Thailand’s cabinet is set to vote on implementation of a new 10% capital gains tax on profits from cryptocurrency investment. Royal Decree will empower the SEC to regulate digital currencies.
New Tax Part of Royal Decree
The Thai Revenue Department has asked the cabinet to vote on an amendment to the new revenue code which would include a proposed 10% capital gains tax on profits from trading in cryptocurrency according to a source inside the ministry of finance.
The Bangkok Post reported this morning that the tax will be part of a Royal Decree proposed to allow the SEC to comprehensively regulate all aspects of the crypto market including ICO’s.
The new decree will classify cryptocurrency as digital assets, not currency, meaning that the SEC will be charged with regulating all aspects of virtual coins.

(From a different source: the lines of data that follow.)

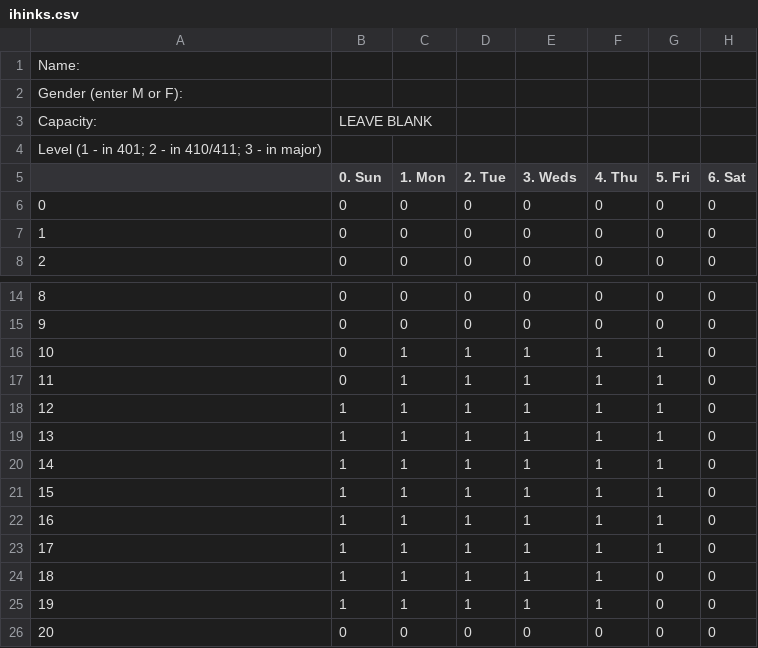
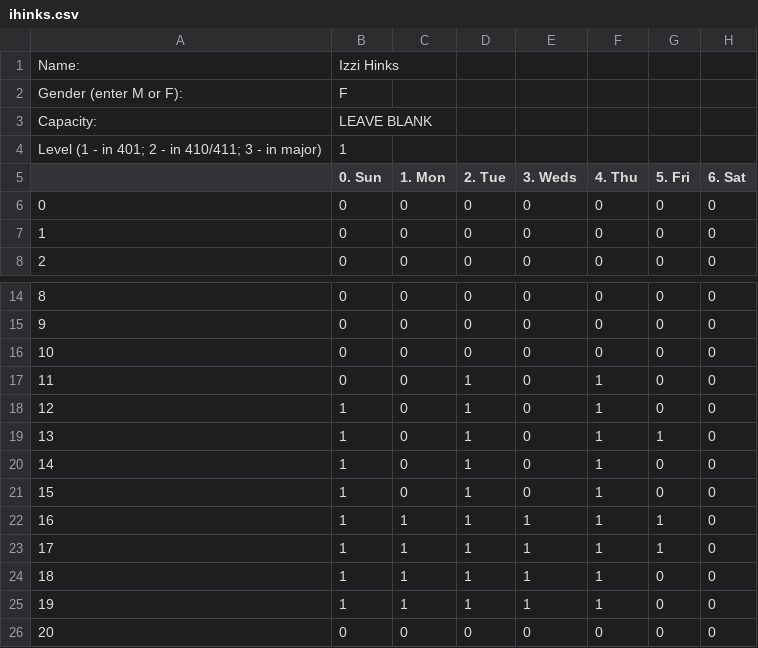
Before and after one commit to UNCTillDeath/TAScheduler, a CSV file: data/spring-17/staff/ihinks.csv, drawn as a sheet; only a part is shown, gaps mark what is left out.

Commit message:
Update ihinks.csv

```diff
--- a/data/spring-17/staff/ihinks.csv
+++ b/data/spring-17/staff/ihinks.csv
@@ -1,5 +1,5 @@
-Name:,,,,,,,
-Gender (enter M or F):,,,,,,,
+Name:,Izzi Hinks,,,,,,
+Gender (enter M or F):,F,,,,,,
 Capacity:,LEAVE BLANK,,,,,,
-Level (1 - in 401; 2 - in 410/411; 3 - in major),,,,,,,
+Level (1 - in 401; 2 - in 410/411; 3 - in major),1,,,,,,
 ,0. Sun,1. Mon,2. Tue,3. Weds,4. Thu,5. Fri,6. Sat
@@ -15,8 +15,8 @@ Level (1 - in 401; 2 - in 410/411; 3 - in major),,,,,,,
 9,0,0,0,0,0,0,0
-10,0,1,1,1,1,1,0
-11,0,1,1,1,1,1,0
-12,1,1,1,1,1,1,0
-13,1,1,1,1,1,1,0
-14,1,1,1,1,1,1,0
-15,1,1,1,1,1,1,0
+10,0,0,0,0,0,0,0
+11,0,0,1,0,1,0,0
+12,1,0,1,0,1,0,0
+13,1,0,1,0,1,1,0
+14,1,0,1,0,1,0,0
+15,1,0,1,0,1,0,0
 16,1,1,1,1,1,1,0
```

Rapee Sucharitakul the secretary -general of the SEC said the regulations should set standards for information disclosure of cryptocurrency trading while also overseeing the launching and proceeds generated by ICO’s.
He was further quoted by the Post speaking about investor protection included in the new regulations as saying;
“The regulatory framework will cover cryptocurrencies in several areas, including investor protections and how cryptocurrencies have sometimes been used as a medium for money-laundering, tax avoidance and Ponzi schemes”
This ruling will come after what has been a twice extended period of consultation to review the regulatory framework of cryptocurrency in the Kingdom.
Regulations a Long Time Coming
Chairman of The Thai Fintech Association, a startup accelerator Korn Chatikavanij, who previously served as the country’s finance minister between the end of 2008 and mid-2011 said in an interview last week that his organization supports the new plan.
“I agree with the Finance Ministry’s [view] of letting the SEC be the only organization governing digital assets, because it already oversees securities and has a profound understanding of digital assets,”
Said Korn, according to a Friday report by the Bangkok Post.
Others in the government have cited similar laws that have now passed in the